Monthly Archives: August 2011

Culture and Diversity in the archives

On 13 August we will be holding our annual Archive Open Day on the theme Culture and Diversity. This free event will feature displays, talks and exclusive behind-the-scene tours.

Our special guests on the day will be members of the Post Office and BT Art Club, a 105 year old organisation which is the last remaining link between the Post Office and BT (British Telecom). The Club meets once a month to paint, and holds an exhibition every year. Join them on the day to view and discuss their work.

Owl by Post Office and BT Art Club member Alexander Ammah

Owl by Post Office and BT Art Club member Alexander Ammah

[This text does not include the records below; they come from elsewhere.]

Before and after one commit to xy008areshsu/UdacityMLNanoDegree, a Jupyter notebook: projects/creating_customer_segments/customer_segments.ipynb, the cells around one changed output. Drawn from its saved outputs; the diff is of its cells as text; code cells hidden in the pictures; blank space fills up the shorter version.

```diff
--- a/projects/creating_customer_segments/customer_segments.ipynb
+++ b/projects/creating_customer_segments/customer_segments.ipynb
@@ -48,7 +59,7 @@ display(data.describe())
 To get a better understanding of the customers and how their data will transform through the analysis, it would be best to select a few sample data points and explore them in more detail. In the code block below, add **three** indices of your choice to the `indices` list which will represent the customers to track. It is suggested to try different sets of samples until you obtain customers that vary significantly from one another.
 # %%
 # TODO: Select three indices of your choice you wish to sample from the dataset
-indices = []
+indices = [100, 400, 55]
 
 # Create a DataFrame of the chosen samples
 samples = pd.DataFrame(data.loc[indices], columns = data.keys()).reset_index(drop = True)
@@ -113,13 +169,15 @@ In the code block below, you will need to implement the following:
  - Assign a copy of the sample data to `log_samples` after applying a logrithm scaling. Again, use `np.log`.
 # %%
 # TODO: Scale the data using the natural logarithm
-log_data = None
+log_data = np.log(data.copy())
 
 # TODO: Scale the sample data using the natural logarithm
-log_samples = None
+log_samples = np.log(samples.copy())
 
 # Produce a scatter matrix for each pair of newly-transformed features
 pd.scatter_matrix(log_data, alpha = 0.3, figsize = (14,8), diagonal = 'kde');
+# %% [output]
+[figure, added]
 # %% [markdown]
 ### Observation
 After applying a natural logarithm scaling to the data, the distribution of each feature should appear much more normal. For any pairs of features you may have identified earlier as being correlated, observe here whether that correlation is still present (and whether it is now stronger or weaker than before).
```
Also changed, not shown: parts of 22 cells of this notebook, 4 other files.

Also on show will be records relating to the 1968 and 1977 Race Relations Act, as well as files relating to postal packets addressed in the Irish language. Mail addressed in Gaelic was translated at the earliest stage of circulation, a position unpopular with the Gaelic League who was seeking to promote the use of the Irish language. The files date from 1900 to 1960 and contain details of the numerous questions raised in Parliament about the position, as well as media cuttings.

Additional exhibits will include files relating to local datestamps, which will show how these tied in with issues of local identity.

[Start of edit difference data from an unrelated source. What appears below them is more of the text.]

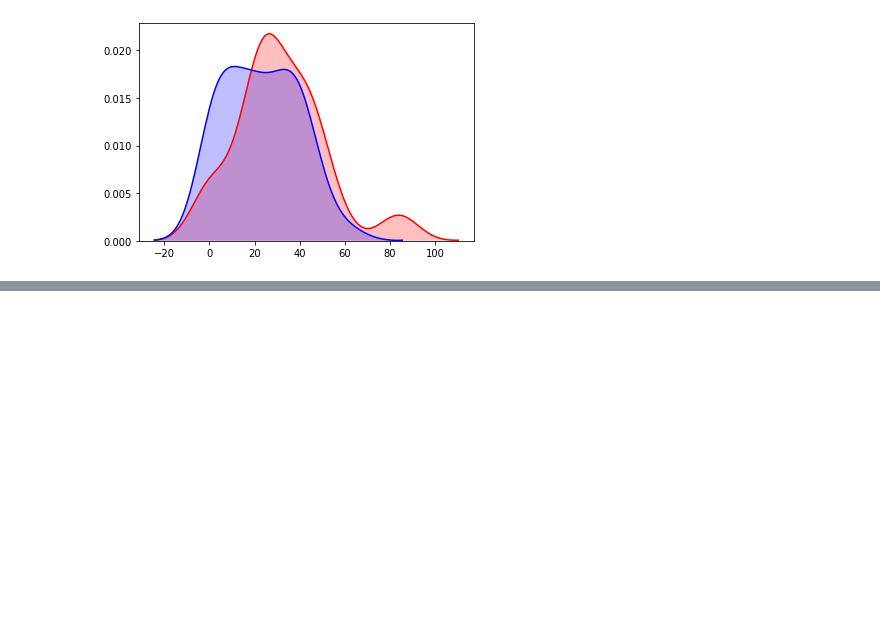
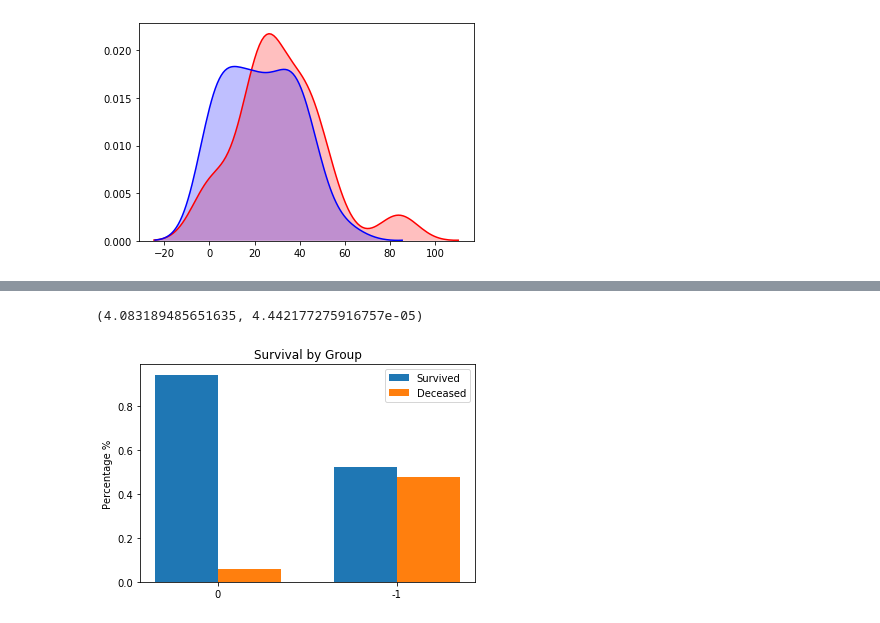
Before and after one commit to N8Grant/TripodsREU, a Jupyter notebook: scripts/Vis3.ipynb, the cells around one changed output, grey strips where cells are left out. Drawn from its saved outputs; the diff is of its cells as text; code cells hidden in the pictures; blank space fills up the shorter version.

```diff
--- a/scripts/Vis3.ipynb
+++ b/scripts/Vis3.ipynb
@@ -327,0 +311,37 @@ sns.kdeplot(neg1_group_2,shade=True,color='b')
+# %%
+patient_dict_3 = {}
+for p in list(patient_data.index):
+    if patient_data.loc[p,"OS_STATUS"] == "LIVING":
+        patient_dict_3[p+"-01"] = (presence_df.loc["PTPN23",p+"-01"],1)
+    else:
+        patient_dict_3[p+"-01"] = (presence_df.loc["PTPN23",p+"-01"],0)
+# %%
+from statsmodels.stats.proportion import proportions_ztest
+zero_group = [patient_dict_3[p][1] for p in list(patient_dict_3.keys()) if patient_dict_3[p][0] == 0]
+neg1_group = [patient_dict_3[p][1] for p in list(patient_dict_3.keys()) if patient_dict_3[p][0] == -1]
+# %%
+suc_zero = sum([1 for o in zero_group if o == 1])
+suc_neg = sum([1 for o in neg1_group if o == 1])
+# %%
+print(proportions_ztest([suc_zero,suc_neg],[len(zero_group),len(neg1_group)]))
+# %% [output]
+(4.083189485651635, 4.442177275916757e-05)
+# %%
+t = ["0","-1"]
+v = [[suc_zero/len(zero_group),suc_neg/len(neg1_group)],[(len(zero_group)-suc_zero)/len(zero_group),(len(neg1_group)-suc_neg)/len(neg1_group)]]
+# %%
+N = 2
+ind = np.arange(N)
+width = 0.35
+plt.bar(ind, v[0], width, label='Survived')
+plt.bar(ind + width, v[1], width,
+    label='Deceased')
+
+plt.ylabel('Percentage %')
+plt.title('Survival by Group')
+
+plt.xticks(ind + width / 2, ('0', '-1'))
+plt.legend(loc='best')
+plt.show()
+# %% [output]
+[figure, added]
```
Also changed, not shown: parts of 3 cells of this notebook, 3 other files.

Come along to our Archive Search Room between 10am and 5pm on 13 August. Our archives team will be pleased to show you around. For further details see our website.

The Englishman Who Posted Himself & Other Curious Objects

Just added to our podcast is a recording of a talk given at the BPMA by John Tingey, author of The Englishman Who Posted Himself and Other Curious Objects. John Tingey’s talk, based on his book about the eccentric habits of W. Reginald Bray, took place in March in front of a packed audience.

W Reginald Bray in his study with some of his collection

W Reginald Bray in his study with some of his collection

W. Reginald Bray was an enthusiast and collector who enjoyed testing the Post Office Regulations to their limits. Bray posted items including a frying pan, a turnip, seaweed, and even himself on more than one occasion. He also tried the postal service’s patience by experimenting with ways of addressing letters and cards, using drawings, collage and codes.

Download the podcast at